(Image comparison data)
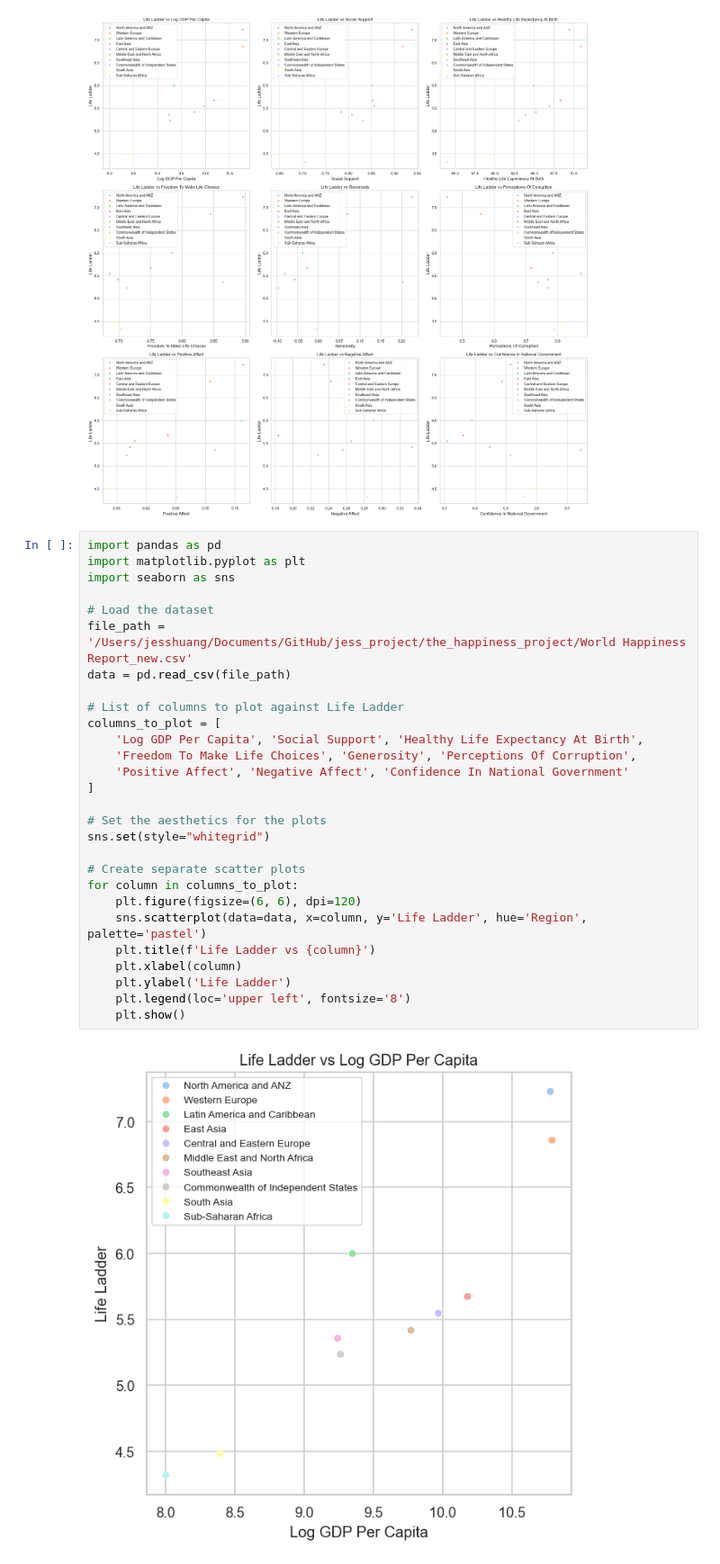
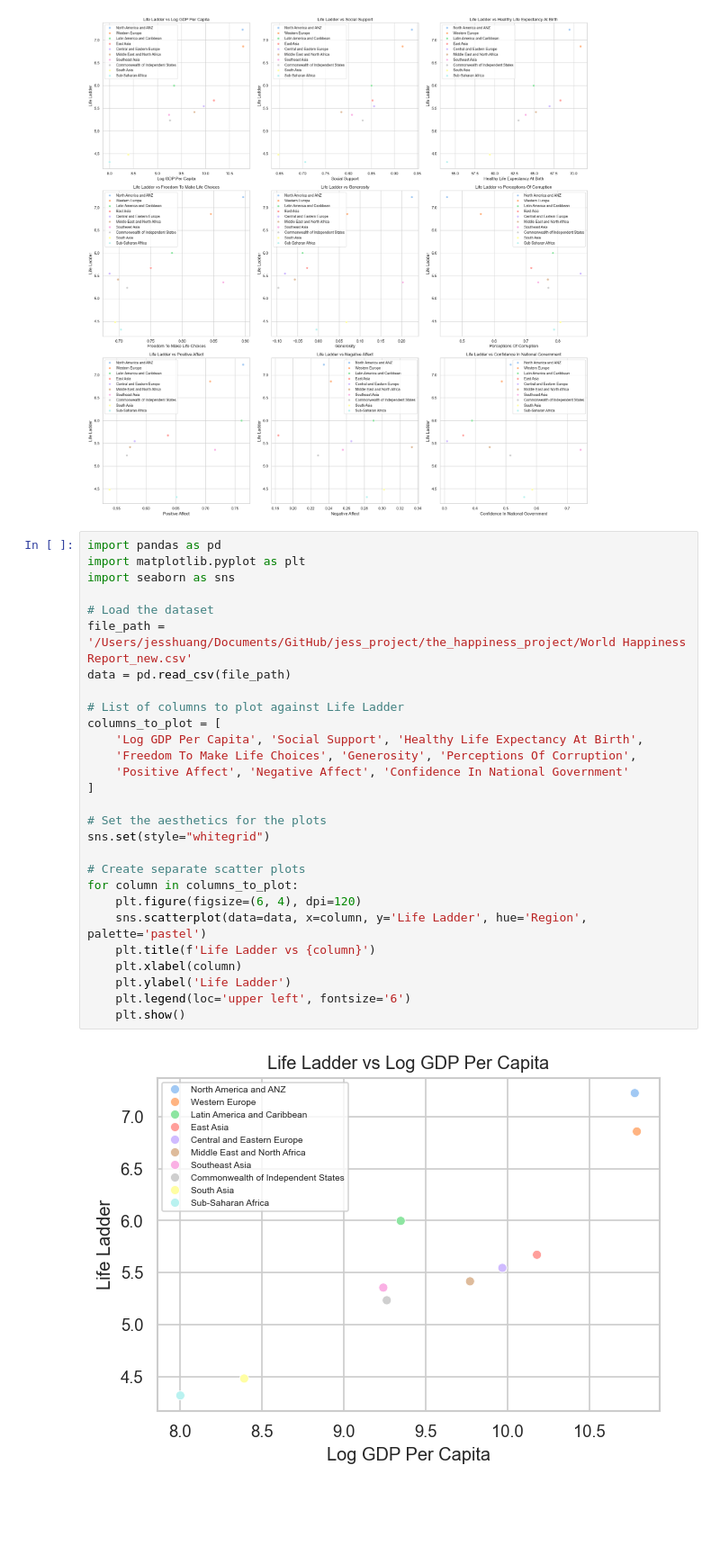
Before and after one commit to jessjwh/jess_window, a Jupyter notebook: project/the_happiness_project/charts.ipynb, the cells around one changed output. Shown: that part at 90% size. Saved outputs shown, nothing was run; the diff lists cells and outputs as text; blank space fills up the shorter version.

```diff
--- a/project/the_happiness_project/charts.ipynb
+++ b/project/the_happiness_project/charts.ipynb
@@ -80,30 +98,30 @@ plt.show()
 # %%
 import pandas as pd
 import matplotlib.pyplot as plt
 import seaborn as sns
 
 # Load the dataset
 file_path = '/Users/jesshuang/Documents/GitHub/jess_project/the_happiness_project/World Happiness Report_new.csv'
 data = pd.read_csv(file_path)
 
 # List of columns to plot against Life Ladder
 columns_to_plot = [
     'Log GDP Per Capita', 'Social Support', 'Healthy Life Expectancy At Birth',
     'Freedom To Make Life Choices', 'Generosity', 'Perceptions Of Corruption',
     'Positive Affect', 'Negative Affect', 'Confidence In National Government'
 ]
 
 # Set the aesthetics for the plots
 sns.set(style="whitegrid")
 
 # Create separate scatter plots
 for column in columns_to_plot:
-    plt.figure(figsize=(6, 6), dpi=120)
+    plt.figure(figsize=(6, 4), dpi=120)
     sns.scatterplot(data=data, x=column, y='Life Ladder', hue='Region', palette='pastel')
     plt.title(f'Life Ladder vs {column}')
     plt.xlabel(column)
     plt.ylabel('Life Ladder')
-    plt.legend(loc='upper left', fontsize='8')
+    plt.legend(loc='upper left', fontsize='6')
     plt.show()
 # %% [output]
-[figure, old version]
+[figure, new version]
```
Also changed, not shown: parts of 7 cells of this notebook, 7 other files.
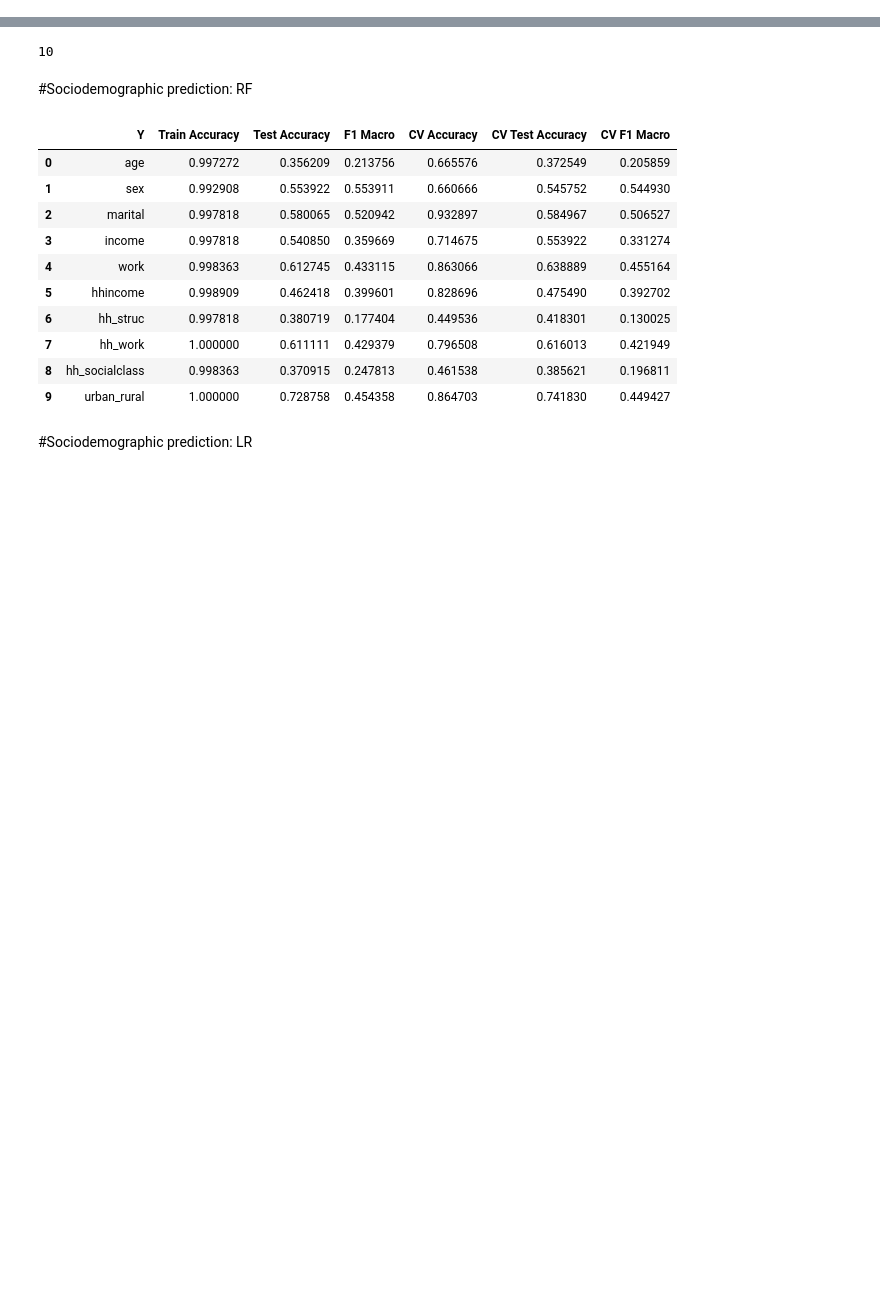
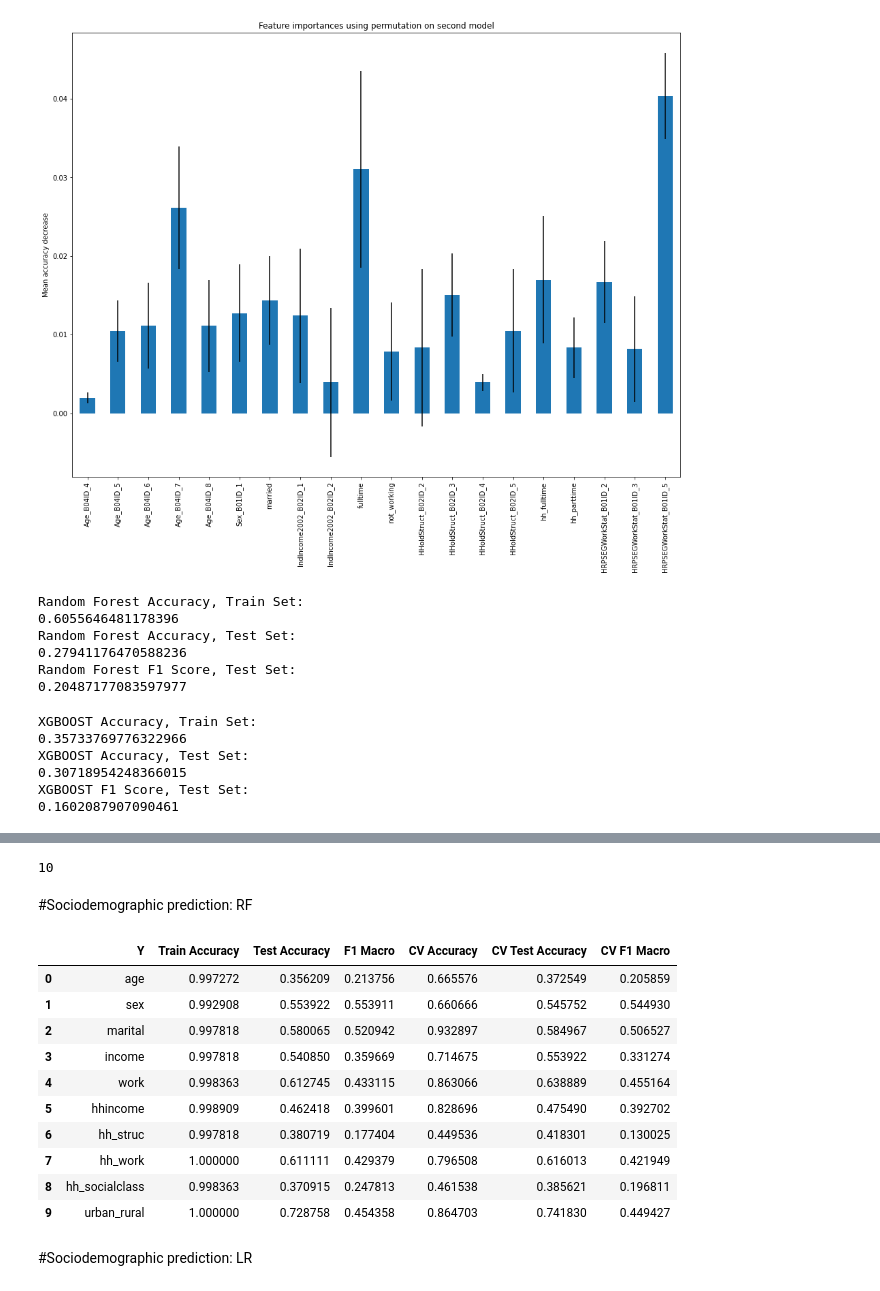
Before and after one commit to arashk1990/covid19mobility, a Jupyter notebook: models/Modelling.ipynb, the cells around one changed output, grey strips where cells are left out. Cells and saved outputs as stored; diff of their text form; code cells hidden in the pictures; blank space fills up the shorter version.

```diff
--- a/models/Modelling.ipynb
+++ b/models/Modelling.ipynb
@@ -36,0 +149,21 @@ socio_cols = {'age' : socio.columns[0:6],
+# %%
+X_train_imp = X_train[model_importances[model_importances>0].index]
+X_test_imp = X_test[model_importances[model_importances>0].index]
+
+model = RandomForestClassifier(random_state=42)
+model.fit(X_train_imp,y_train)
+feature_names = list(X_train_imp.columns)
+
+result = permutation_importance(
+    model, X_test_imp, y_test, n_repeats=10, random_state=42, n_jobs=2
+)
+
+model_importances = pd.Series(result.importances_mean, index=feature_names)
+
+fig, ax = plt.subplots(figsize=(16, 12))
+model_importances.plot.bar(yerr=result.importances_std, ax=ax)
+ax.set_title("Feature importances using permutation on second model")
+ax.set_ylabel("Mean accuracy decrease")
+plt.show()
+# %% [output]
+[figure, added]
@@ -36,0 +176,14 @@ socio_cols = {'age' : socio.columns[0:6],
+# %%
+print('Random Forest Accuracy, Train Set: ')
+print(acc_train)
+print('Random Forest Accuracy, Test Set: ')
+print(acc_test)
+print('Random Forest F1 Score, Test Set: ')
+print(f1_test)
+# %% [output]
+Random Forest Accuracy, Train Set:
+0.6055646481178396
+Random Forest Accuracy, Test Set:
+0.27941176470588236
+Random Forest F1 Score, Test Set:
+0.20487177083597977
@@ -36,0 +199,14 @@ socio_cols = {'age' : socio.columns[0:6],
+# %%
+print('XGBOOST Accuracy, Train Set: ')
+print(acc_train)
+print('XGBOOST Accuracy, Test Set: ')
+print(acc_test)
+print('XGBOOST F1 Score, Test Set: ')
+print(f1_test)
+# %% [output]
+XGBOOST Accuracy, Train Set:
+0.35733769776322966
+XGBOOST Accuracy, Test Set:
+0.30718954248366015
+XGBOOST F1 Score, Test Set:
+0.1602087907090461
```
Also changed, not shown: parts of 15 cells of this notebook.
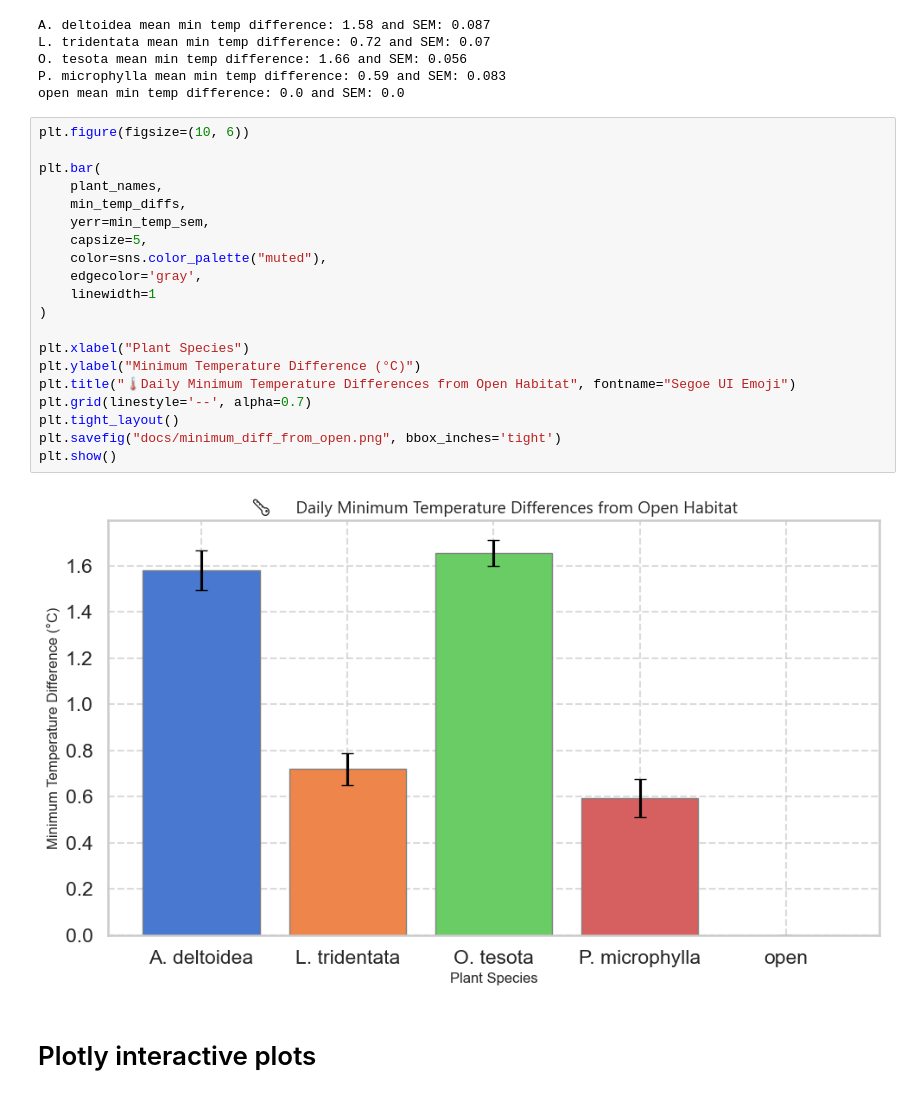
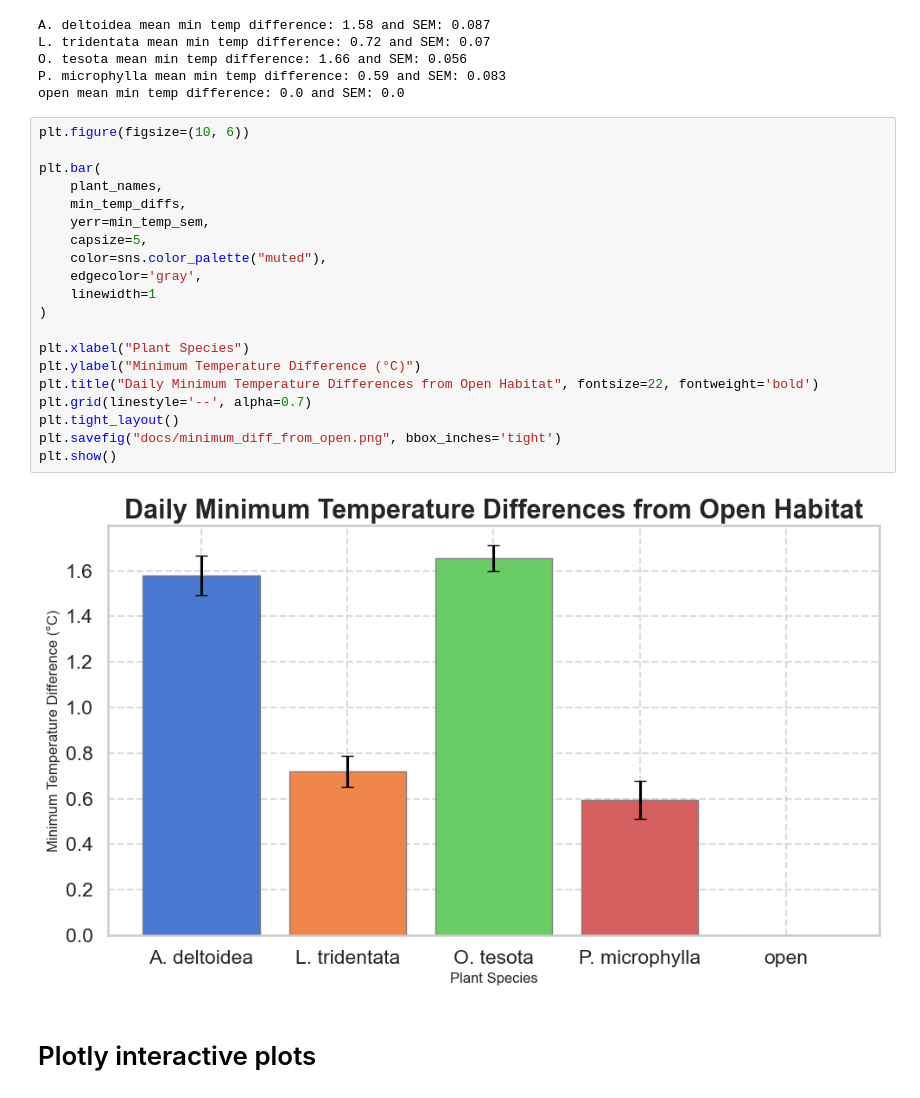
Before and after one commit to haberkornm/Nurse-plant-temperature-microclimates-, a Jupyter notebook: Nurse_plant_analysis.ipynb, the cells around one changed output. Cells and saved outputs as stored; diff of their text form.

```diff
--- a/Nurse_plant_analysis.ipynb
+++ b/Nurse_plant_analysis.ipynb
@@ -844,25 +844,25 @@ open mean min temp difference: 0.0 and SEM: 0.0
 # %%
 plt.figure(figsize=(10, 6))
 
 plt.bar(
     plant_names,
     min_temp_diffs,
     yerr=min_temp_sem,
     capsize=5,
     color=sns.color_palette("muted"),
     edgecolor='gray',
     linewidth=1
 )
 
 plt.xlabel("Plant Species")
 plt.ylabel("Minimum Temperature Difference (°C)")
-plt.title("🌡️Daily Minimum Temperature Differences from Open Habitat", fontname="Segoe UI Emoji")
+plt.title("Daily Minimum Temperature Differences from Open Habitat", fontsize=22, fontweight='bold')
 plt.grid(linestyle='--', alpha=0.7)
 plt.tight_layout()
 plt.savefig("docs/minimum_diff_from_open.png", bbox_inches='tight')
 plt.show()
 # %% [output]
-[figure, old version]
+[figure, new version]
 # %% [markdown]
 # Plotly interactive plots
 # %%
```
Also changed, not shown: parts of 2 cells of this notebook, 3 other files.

Activity – In the records above, find each line with the string "Score" and list it.

Output below –
+print('Random Forest F1 Score, Test Set: ')
+Random Forest F1 Score, Test Set:
+print('XGBOOST F1 Score, Test Set: ')
+XGBOOST F1 Score, Test Set:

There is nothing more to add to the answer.